- **Source material**
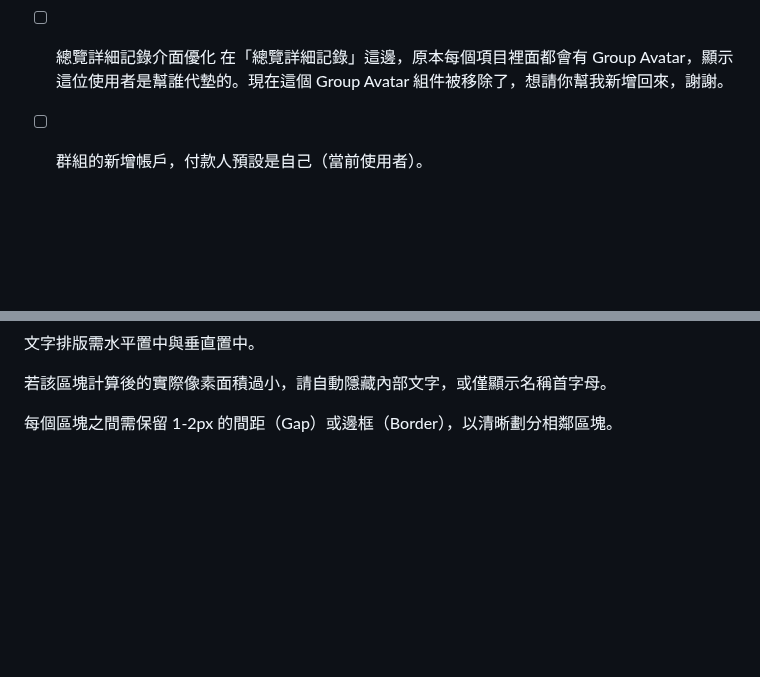
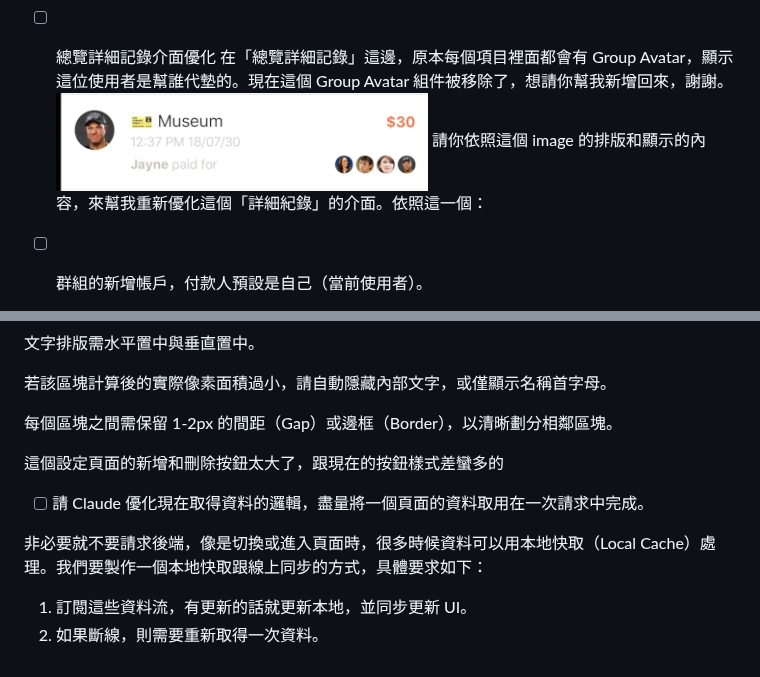
Before and after one commit to ncchen99/Zplit, a Markdown page: TODO.md, 2 parts joined by grey strips. Rendered like a GitHub page; pictures changed too: docs/image.png (added); blank space fills up the shorter version.

```diff
--- a/TODO.md
+++ b/TODO.md
@@ -291,6 +290,8 @@ btn-primary {
 
 - [ ] 總覽詳細記錄介面優化
    在「總覽詳細記錄」這邊，原本每個項目裡面都會有 Group Avatar，顯示這位使用者是幫誰代墊的。現在這個 Group Avatar 組件被移除了，想請你幫我新增回來，謝謝。
+   ![alt text](/docs/image.png)
+   請你依照這個 image 的排版和顯示的內容，來幫我重新優化這個「詳細紀錄」的介面。依照這一個：
 
 
 - [ ] 群組的新增帳戶，付款人預設是自己（當前使用者）。
@@ -352,3 +353,13 @@ Squarified 排版（避免細長條）：
 若該區塊計算後的實際像素面積過小，請自動隱藏內部文字，或僅顯示名稱首字母。
 
 每個區塊之間需保留 1-2px 的間距（Gap）或邊框（Border），以清晰劃分相鄰區塊。
+
+這個設定頁面的新增和刪除按鈕太大了，跟現在的按鈕樣式差蠻多的
+
+
+- [ ] 請 Claude 優化現在取得資料的邏輯，盡量將一個頁面的資料取用在一次請求中完成。
+
+非必要就不要請求後端，像是切換或進入頁面時，很多時候資料可以用本地快取（Local Cache）處理。我們要製作一個本地快取跟線上同步的方式，具體要求如下：
+
+1. 訂閱這些資料流，有更新的話就更新本地，並同步更新 UI。
+2. 如果斷線，則需要重新取得一次資料。
```
Also changed, not shown: other parts of TODO.md (+7 -8 lines), 10 other files.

- **Work instruction**
Write out the material exactly, excluding pictures.

- **Exercise response**
Before and after one commit to ncchen99/Zplit, a Markdown page: TODO.md, 2 parts joined by grey strips. Rendered like a GitHub page; pictures changed too: docs/image.png (added); blank space fills up the shorter version.

```diff
--- a/TODO.md
+++ b/TODO.md
@@ -291,6 +290,8 @@ btn-primary {
 
 - [ ] 總覽詳細記錄介面優化
    在「總覽詳細記錄」這邊，原本每個項目裡面都會有 Group Avatar，顯示這位使用者是幫誰代墊的。現在這個 Group Avatar 組件被移除了，想請你幫我新增回來，謝謝。
+   ![alt text](/docs/image.png)
+   請你依照這個 image 的排版和顯示的內容，來幫我重新優化這個「詳細紀錄」的介面。依照這一個：
 
 
 - [ ] 群組的新增帳戶，付款人預設是自己（當前使用者）。
@@ -352,3 +353,13 @@ Squarified 排版（避免細長條）：
 若該區塊計算後的實際像素面積過小，請自動隱藏內部文字，或僅顯示名稱首字母。
 
 每個區塊之間需保留 1-2px 的間距（Gap）或邊框（Border），以清晰劃分相鄰區塊。
+
+這個設定頁面的新增和刪除按鈕太大了，跟現在的按鈕樣式差蠻多的
+
+
+- [ ] 請 Claude 優化現在取得資料的邏輯，盡量將一個頁面的資料取用在一次請求中完成。
+
+非必要就不要請求後端，像是切換或進入頁面時，很多時候資料可以用本地快取（Local Cache）處理。我們要製作一個本地快取跟線上同步的方式，具體要求如下：
+
+1. 訂閱這些資料流，有更新的話就更新本地，並同步更新 UI。
+2. 如果斷線，則需要重新取得一次資料。
```
Also changed, not shown: other parts of TODO.md (+7 -8 lines), 10 other files.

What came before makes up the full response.